Marketplace's Jeremy Hobson spent some time seeing if the numbers really add up.
Jeremy Hobson: Barack Obama has finally decided how much he would increase the tax on capital gains and dividends. He wants to bring both to 20 percent. That's up from the current 15, but still less than the rate was under President Clinton. And it's only for families earning over $250,000 a year, the only ones who would pay more taxes if Obama wins. Still, McCain economic advisor John Taylor says boosting taxes -- even just for the wealthy -- would hurt the economy.
John Taylor: The U.S. economy is in a weak state. This is not the time to be raising anybody's taxes.
On both sides, the focus definitely seems to be more who can cut your taxes, than who can balance the budget. Here's Obama's economic advisor Austan Goolsbee.
Austan Goolsbee: We've dug a very deep fiscal hole in the last eight years.
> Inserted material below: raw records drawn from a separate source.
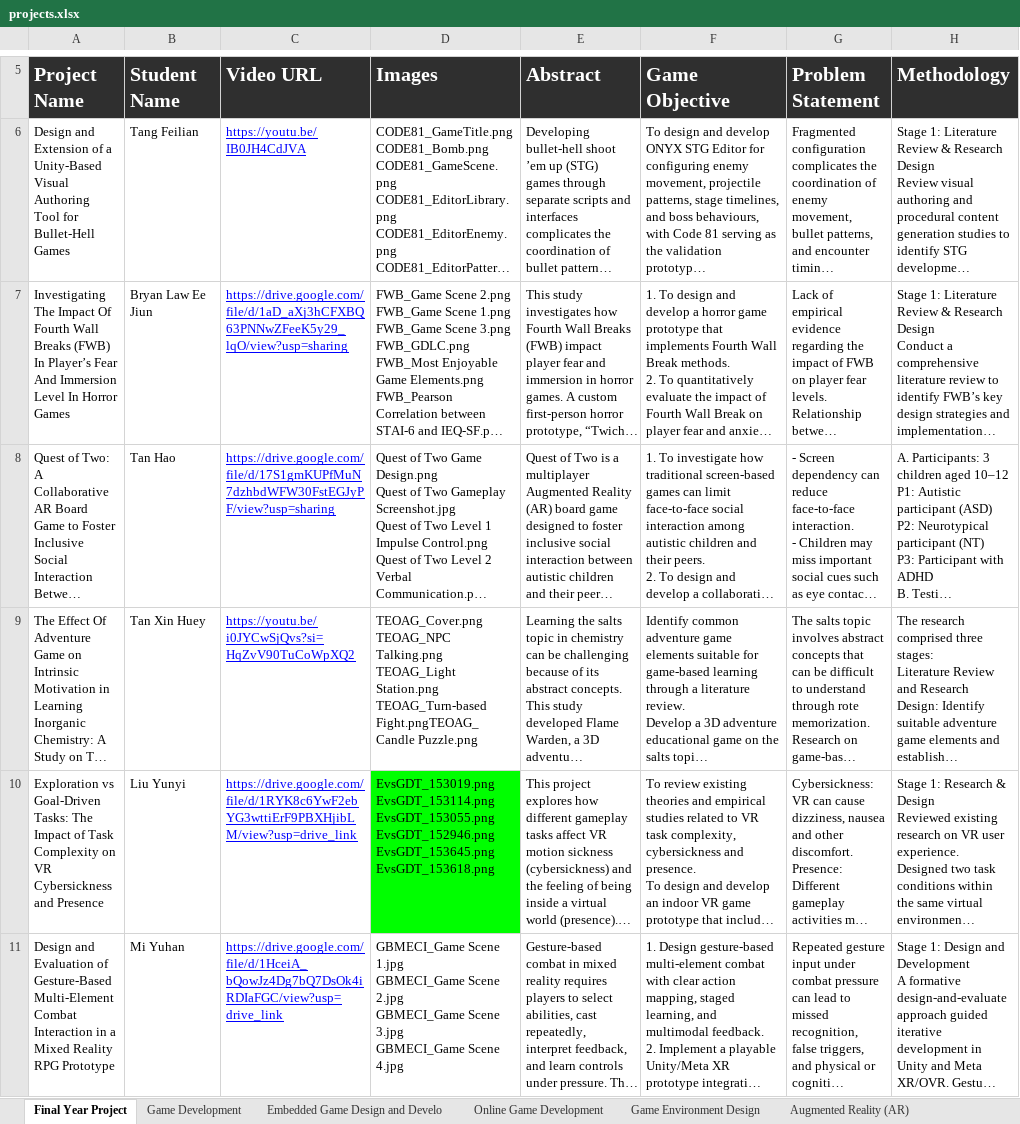
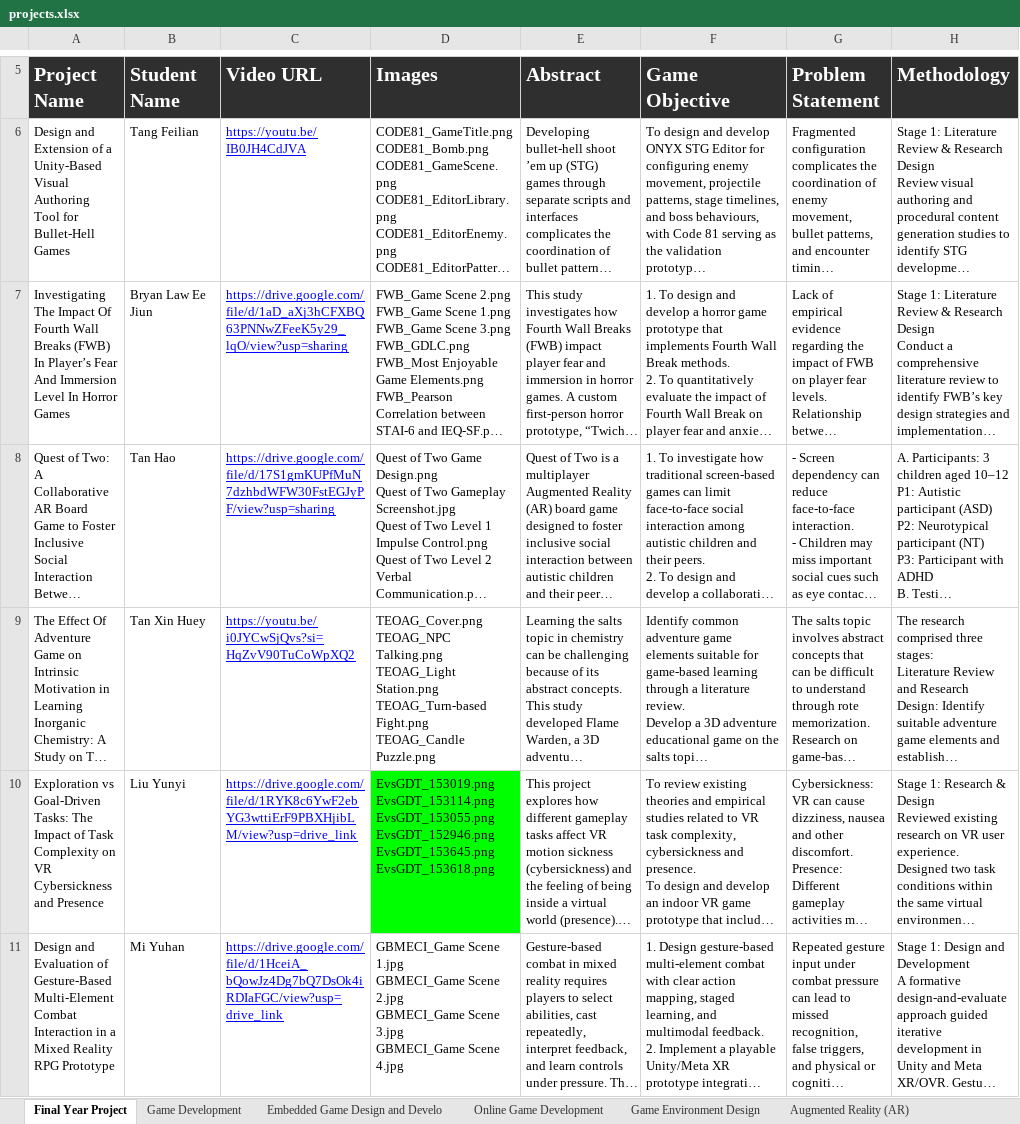
Before and after one commit to korlepmh/dmt-showcase, an Excel workbook: projects.xlsx, sheet Final Year Project, drawn as a sheet; only a part is shown, gaps mark what is left out; long unchanged cells end in …; values as stored, in another font and other column widths than the file's, no borders; charts and pictures not drawn; ↵ is a line break in a cell; the diff names each change by its address in the sheet, - before the commit and + after, or states it on an @@ line.

```diff
--- a/projects.xlsx (sheet Final Year Project)
+++ b/projects.xlsx (sheet Final Year Project)
-D9 (Images): …Station.png ↵ TEOAG_Turn-based Fight.pngTEOAG_Candle Puzzle.png
+D9 (Images): …Station.png ↵ TEOAG_Turn-based Fight.png ↵ TEOAG_Candle Puzzle.png
```
Also changed, not shown: sheet 2D Animation, sheet 3D Modeling, sheet Non-linear Editing.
Barack Obama will reduce the deficit. That is different from steering us to a rapidly balanced budget.
Eric Toder of the non-partisan Tax Policy Center says Goolsbee's right -- the Obama plan would reduce the deficit, but not if you assume the Bush tax cuts would expire, and Congress hasn't yet figured out a way to pay to extend them.
Eric Toder: However, if you're comparing it to what they want us to compare it to, which is supposing the Bush tax cuts were extended and supposing Congress keeps raising the exemptions on the alternative minimum tax so it doesn't hit any more people than it does today. Well, relative to that situation, they're going to raise some revenue.
But as the Obama team would remind you, their plan is still a net tax cut.
In Washington, I'm Jeremy Hobson for Marketplace.